Read our writer's views on this property below
City meets country Bendigo, in the Victorian Goldfields about two hours north-west of Melbourne, is having its second coming, but it's art, not gold, people are flocking here to discover. Unlike many regional centres, Bendigo has kept its 1850s charm, with many historic buildings and "ghost signs" easily viewable on a short walk around town. For interstate visitors, the town has a bit of a NSW southern highlands feeling, with the weather to match.
Set just outside the town centre (there is free parking, and Lekker bikes and a smartcar for rent), the hotel entrance opens to an open lobby filled with communal tables, where guests can enjoy a local drop from the on-site cafe, a board game or one of the many art books on display. The latest addition to the Art Series Hotels group (the Olsen, Cullen and Blackman are in some of Melbourne's trendiest areas), the hotel takes its name from painter and sculptor Mark Schaller, who has a studio at nearby Elphinstone. Schaller's works adorn the walls in each of the 128 rooms, all of which have balconies, many with panoramic views. Rooms are available in a queen or twin configuration, making it a chic option for a girls' weekend.
Guests come to Bendigo to "do stuff", so don't be alarmed that these rooms are tiny (the queen rooms are 22 square metres). You're not really here to lie about. One consolation for the small room size is there is plenty of storage space, so you don't trip over your things. Bendigo has scorching summers and chilly winters, so the individual heating/cooling systems are a godsend. When it's time to rest and recharge, the Schaller's "workspaces" have plush beds (which guests can buy for home) and funky soft furnishings in eye-popping colours. The functional en suites are stark by comparison, but toiletries by the cheeky Evo brand help distract from the fluorescent lighting.
Be prepared for a dose of quirk. After all, this isn't your standard chain hotel. Free Wi-Fi and espresso makers are standard, while guests who catch the art bug can request some materials to sketch or draw their latest masterpiece. When you're done, hang it on the space-saving pinboard, where you will also find handy information about Bendigo, the hotel and the resident artist. Pack the e-reader, but make sure to flick through the art books and magazines in each room, many featuring the namesakes of the other Art Series Hotels. The minibar has also been given the boutique treatment, with local-ish Castlemaine Rock and T2 tea bags among the treats.

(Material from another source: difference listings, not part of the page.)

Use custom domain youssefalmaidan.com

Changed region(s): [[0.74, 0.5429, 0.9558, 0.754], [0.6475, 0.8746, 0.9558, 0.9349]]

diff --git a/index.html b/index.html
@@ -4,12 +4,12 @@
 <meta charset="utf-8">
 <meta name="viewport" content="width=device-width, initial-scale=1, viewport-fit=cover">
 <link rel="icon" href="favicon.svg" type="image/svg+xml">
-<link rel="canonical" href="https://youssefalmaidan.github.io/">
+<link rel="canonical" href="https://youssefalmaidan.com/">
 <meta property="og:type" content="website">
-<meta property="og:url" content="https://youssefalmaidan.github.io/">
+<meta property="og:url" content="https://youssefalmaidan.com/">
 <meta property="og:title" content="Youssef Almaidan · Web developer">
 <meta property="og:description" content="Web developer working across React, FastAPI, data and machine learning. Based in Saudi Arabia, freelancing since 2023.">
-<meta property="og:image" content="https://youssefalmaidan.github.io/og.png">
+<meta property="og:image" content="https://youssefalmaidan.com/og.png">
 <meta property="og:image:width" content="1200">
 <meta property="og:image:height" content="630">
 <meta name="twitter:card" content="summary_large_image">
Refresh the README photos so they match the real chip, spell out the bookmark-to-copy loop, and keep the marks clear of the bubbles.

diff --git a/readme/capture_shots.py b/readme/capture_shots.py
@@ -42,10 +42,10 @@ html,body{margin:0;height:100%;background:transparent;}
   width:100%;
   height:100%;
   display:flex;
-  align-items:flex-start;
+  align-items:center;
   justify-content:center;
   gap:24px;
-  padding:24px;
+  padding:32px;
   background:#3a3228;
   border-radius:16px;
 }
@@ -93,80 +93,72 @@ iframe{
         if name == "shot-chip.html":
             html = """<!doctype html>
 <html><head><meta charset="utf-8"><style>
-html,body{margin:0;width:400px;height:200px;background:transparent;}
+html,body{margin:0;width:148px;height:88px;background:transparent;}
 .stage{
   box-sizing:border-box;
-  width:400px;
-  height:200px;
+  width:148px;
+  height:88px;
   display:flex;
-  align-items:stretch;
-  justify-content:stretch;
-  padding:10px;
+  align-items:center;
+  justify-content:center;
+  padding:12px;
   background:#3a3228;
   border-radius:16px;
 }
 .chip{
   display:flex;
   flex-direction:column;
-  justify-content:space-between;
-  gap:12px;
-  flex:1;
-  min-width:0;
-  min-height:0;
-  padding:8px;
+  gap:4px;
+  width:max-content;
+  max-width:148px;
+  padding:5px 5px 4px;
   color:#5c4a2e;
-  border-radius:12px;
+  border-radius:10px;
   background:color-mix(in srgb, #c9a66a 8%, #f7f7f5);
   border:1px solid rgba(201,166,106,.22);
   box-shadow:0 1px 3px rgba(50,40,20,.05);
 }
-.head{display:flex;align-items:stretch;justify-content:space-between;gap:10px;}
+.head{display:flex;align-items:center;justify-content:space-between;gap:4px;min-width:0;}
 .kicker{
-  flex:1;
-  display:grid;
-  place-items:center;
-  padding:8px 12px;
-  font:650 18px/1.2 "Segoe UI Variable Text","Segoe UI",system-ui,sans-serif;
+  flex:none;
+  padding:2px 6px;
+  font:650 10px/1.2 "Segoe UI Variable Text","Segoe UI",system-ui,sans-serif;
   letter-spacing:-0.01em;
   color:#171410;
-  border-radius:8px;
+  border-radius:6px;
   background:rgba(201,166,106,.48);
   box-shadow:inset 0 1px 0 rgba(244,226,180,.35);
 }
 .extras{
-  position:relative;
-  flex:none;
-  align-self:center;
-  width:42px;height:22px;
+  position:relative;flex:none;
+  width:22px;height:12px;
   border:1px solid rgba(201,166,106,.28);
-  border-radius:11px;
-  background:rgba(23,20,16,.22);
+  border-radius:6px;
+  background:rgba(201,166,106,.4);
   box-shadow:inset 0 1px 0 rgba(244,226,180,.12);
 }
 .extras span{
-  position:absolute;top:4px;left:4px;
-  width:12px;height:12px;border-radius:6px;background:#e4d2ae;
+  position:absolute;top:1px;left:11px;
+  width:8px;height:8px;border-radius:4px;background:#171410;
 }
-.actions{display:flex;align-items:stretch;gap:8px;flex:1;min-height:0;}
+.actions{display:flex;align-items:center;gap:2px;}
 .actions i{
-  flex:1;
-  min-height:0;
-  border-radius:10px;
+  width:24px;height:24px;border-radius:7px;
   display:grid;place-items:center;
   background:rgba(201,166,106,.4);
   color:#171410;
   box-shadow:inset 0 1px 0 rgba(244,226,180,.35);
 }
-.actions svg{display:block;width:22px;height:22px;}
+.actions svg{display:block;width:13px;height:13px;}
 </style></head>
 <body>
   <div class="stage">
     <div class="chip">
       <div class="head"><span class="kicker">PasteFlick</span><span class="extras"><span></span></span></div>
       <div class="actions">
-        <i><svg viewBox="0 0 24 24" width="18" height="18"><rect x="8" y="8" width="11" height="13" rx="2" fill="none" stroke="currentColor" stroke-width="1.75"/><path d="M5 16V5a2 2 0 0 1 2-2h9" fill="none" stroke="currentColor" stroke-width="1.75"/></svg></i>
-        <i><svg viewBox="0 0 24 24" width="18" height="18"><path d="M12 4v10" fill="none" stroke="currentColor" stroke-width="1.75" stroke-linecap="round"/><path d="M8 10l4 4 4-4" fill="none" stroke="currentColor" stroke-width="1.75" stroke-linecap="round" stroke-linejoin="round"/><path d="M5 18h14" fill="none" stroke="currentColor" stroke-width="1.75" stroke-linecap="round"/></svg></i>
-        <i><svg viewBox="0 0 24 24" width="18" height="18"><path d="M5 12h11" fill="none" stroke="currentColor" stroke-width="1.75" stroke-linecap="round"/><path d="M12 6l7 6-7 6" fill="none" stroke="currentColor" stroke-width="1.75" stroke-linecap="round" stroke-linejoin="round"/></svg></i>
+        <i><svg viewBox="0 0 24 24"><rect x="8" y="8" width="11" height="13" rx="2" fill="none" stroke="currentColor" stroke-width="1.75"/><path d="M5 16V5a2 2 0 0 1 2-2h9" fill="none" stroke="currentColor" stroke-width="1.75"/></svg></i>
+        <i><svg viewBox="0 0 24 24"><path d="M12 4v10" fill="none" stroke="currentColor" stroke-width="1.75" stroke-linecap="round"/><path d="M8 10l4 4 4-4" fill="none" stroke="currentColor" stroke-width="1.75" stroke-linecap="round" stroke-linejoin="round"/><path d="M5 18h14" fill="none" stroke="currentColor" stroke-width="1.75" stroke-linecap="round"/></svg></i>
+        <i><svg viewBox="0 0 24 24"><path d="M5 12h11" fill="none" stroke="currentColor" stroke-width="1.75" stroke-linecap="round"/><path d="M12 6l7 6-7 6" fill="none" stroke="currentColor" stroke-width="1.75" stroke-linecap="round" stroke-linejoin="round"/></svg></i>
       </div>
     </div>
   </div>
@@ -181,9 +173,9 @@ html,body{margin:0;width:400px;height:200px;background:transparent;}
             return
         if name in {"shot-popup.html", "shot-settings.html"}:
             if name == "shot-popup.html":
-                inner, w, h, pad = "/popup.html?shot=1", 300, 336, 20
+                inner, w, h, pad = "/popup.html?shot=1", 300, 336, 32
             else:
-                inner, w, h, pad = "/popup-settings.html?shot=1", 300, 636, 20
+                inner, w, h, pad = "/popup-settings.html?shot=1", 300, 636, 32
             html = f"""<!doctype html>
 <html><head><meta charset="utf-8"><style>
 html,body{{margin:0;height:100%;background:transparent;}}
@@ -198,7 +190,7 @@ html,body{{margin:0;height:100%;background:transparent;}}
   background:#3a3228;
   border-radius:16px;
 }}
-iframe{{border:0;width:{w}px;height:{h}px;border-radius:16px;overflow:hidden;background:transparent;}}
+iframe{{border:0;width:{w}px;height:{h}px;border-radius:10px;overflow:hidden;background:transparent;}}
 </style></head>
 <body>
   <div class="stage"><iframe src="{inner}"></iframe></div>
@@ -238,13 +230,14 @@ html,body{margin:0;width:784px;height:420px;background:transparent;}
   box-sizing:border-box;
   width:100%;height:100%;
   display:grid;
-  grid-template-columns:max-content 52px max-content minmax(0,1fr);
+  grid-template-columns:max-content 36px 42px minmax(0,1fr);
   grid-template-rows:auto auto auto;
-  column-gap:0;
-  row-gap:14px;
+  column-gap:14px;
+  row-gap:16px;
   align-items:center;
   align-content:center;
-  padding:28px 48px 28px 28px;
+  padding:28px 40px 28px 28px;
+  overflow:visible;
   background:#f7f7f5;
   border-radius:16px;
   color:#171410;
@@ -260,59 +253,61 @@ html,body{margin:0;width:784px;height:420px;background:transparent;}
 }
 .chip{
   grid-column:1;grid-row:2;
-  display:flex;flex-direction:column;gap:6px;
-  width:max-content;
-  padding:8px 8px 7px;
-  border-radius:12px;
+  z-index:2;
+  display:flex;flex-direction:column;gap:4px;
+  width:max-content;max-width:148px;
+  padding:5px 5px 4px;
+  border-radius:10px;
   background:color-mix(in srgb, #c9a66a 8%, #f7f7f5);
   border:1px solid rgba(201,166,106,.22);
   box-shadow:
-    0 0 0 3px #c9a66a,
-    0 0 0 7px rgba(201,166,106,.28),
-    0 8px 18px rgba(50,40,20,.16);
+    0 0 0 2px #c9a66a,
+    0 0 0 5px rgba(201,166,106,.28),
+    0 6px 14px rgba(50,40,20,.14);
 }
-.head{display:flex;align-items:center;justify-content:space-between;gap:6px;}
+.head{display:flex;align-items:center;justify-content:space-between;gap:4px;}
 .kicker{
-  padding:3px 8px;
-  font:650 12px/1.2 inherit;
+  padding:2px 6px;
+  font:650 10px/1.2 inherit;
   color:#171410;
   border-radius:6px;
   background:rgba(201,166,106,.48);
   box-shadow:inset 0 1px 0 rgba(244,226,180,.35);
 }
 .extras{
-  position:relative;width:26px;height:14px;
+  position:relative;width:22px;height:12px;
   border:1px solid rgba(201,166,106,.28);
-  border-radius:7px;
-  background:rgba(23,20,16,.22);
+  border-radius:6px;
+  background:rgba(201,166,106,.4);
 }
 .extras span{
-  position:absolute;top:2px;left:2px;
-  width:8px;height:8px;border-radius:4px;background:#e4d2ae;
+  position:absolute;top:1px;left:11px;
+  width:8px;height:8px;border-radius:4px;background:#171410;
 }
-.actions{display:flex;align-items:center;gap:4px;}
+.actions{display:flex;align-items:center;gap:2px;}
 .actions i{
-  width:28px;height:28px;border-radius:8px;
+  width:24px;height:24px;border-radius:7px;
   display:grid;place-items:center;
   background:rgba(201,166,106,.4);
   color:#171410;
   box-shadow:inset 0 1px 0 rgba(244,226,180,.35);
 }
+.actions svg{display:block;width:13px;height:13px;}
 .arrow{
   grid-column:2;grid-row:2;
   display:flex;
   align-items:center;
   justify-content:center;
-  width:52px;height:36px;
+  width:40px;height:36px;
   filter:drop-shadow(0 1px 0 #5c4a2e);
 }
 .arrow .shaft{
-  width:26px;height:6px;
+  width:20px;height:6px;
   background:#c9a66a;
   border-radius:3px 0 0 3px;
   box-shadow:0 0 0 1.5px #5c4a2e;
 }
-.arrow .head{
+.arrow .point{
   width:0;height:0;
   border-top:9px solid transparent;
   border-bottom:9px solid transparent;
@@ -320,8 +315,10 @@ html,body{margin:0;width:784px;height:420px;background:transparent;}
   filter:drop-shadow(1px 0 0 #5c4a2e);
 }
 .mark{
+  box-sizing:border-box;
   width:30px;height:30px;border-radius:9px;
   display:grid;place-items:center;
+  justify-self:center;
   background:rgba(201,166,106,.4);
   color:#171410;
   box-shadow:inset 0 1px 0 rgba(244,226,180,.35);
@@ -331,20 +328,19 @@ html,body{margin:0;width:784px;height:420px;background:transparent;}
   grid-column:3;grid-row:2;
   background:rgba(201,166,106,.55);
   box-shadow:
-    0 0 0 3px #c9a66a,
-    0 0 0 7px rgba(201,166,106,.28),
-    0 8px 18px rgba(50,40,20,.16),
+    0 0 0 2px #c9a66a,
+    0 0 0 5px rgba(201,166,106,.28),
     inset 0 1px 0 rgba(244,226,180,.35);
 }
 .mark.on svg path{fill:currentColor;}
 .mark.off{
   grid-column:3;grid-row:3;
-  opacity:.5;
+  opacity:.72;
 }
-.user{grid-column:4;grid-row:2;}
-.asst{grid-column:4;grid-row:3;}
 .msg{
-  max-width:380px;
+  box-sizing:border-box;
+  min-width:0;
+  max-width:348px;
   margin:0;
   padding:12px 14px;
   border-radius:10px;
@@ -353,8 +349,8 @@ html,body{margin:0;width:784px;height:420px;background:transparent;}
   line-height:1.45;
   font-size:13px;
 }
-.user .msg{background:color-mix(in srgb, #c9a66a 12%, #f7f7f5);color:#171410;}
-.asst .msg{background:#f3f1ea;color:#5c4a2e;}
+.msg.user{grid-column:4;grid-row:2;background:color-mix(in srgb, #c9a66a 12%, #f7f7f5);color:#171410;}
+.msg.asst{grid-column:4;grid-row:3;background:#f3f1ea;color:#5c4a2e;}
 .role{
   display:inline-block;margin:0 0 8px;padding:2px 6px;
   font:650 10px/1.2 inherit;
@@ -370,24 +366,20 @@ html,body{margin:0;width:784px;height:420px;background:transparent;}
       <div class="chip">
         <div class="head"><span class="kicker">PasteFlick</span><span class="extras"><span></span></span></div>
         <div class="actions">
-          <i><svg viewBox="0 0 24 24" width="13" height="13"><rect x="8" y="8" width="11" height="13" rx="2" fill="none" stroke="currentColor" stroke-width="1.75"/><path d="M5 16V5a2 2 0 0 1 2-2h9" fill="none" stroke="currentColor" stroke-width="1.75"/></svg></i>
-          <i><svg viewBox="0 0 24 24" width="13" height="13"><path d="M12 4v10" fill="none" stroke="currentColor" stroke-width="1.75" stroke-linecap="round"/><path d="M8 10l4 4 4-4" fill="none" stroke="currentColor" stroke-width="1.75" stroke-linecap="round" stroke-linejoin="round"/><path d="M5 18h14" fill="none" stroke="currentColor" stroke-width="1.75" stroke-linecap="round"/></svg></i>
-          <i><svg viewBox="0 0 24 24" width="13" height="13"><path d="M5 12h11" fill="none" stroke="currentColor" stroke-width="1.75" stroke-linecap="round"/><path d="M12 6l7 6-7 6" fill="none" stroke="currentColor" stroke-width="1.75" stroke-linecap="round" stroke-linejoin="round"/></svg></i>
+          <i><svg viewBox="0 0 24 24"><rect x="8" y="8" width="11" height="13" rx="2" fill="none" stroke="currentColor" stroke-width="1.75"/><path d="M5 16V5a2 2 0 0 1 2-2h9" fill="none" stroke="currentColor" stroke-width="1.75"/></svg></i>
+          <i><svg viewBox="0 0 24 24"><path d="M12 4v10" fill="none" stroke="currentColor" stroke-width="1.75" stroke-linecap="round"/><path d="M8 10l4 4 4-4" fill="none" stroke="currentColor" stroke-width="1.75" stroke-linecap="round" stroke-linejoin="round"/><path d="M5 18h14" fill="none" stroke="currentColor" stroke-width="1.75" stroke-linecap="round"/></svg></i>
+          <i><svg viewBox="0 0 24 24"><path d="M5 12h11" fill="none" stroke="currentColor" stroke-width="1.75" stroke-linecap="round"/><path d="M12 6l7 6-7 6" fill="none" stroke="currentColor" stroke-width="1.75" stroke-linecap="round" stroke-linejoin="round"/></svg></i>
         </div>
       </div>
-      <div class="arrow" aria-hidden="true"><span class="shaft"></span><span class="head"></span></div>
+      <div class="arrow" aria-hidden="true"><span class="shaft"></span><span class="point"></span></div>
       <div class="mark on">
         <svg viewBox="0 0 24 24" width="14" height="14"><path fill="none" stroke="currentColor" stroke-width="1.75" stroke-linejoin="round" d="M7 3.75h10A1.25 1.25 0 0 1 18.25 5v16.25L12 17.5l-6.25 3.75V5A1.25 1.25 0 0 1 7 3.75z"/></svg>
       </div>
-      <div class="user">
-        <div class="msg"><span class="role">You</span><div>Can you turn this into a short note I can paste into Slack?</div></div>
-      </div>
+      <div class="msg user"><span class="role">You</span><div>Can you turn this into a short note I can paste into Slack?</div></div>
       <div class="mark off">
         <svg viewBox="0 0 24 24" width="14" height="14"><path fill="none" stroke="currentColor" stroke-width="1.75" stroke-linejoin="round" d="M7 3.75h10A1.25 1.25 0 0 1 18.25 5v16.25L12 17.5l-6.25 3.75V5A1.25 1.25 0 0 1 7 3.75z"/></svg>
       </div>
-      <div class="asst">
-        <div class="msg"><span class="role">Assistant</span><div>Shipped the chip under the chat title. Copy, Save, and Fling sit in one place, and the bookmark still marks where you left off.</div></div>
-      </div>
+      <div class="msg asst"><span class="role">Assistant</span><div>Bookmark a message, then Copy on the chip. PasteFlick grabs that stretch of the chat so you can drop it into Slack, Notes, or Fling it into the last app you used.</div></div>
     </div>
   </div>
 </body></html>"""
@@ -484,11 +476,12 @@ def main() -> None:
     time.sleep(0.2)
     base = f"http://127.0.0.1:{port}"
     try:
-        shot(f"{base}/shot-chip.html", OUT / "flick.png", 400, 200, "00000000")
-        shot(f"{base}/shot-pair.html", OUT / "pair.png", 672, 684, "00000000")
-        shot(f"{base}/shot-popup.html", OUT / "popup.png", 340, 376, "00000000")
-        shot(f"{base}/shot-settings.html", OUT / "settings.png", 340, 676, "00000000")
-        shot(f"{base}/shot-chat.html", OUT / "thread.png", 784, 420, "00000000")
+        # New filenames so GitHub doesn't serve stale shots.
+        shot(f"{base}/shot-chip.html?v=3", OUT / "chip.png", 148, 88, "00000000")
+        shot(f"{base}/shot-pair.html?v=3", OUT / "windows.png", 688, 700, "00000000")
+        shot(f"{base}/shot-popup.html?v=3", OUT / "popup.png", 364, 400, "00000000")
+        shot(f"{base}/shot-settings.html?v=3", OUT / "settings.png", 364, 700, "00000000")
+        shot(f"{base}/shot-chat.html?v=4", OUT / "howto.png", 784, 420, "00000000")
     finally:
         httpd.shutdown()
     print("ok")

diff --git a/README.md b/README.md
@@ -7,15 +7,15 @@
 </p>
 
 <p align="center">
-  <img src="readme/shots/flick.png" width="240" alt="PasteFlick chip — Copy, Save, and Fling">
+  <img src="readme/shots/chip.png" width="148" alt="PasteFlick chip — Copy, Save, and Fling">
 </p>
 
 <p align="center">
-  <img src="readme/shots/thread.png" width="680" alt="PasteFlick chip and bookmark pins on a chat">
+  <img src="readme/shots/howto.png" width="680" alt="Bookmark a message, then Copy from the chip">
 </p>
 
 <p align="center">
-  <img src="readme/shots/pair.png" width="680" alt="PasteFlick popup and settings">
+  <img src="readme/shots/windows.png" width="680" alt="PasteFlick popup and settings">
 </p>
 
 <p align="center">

WORTH STEPPING OUT FOR
The Bendigo Art Gallery has been a tourist magnet for more than 100 years but has been drawing a new generation of visitors to its world-class exhibitions, which this winter includes a 350-year retrospective on the history of underwear. The region is also home to established and up-and-coming wineries, and many of their wines can be enjoyed at the Wine Bank on View, inside a beautifully restored building in the heart of town. Sport fans can learn the local game at the grassroots by checking out the Hawks AFL team (not to be confused with the Hawthorn franchise).
The Schaller Studio is the funky hotel Bendigo lacked to help woo the art-loving crowds, and makes a great bolthole for a short stay. It is high on fun and comfort, with very reasonable rates.
HOW TO GET THERE
From Melbourne, take the Calder freeway to Bendigo. Alternatively, by train it is an effortless 1½-hour journey from Southern Cross Station. From Melbourne Airport, take the Calder freeway about 150 kilometres to Bendigo. Follow the signs to Bendigo Hospital and you will find the hotel. Ring ahead for hotel pick-up.
The Schaller Studio, corner of Lucan and Bayne streets, Bendigo, Victoria, costs from $125 a night until August 30, then from $180. Packages are also available. Phone (03)44336100, see artserieshotels.com.au/schaller.
The writer was a guest of Art Series Hotels.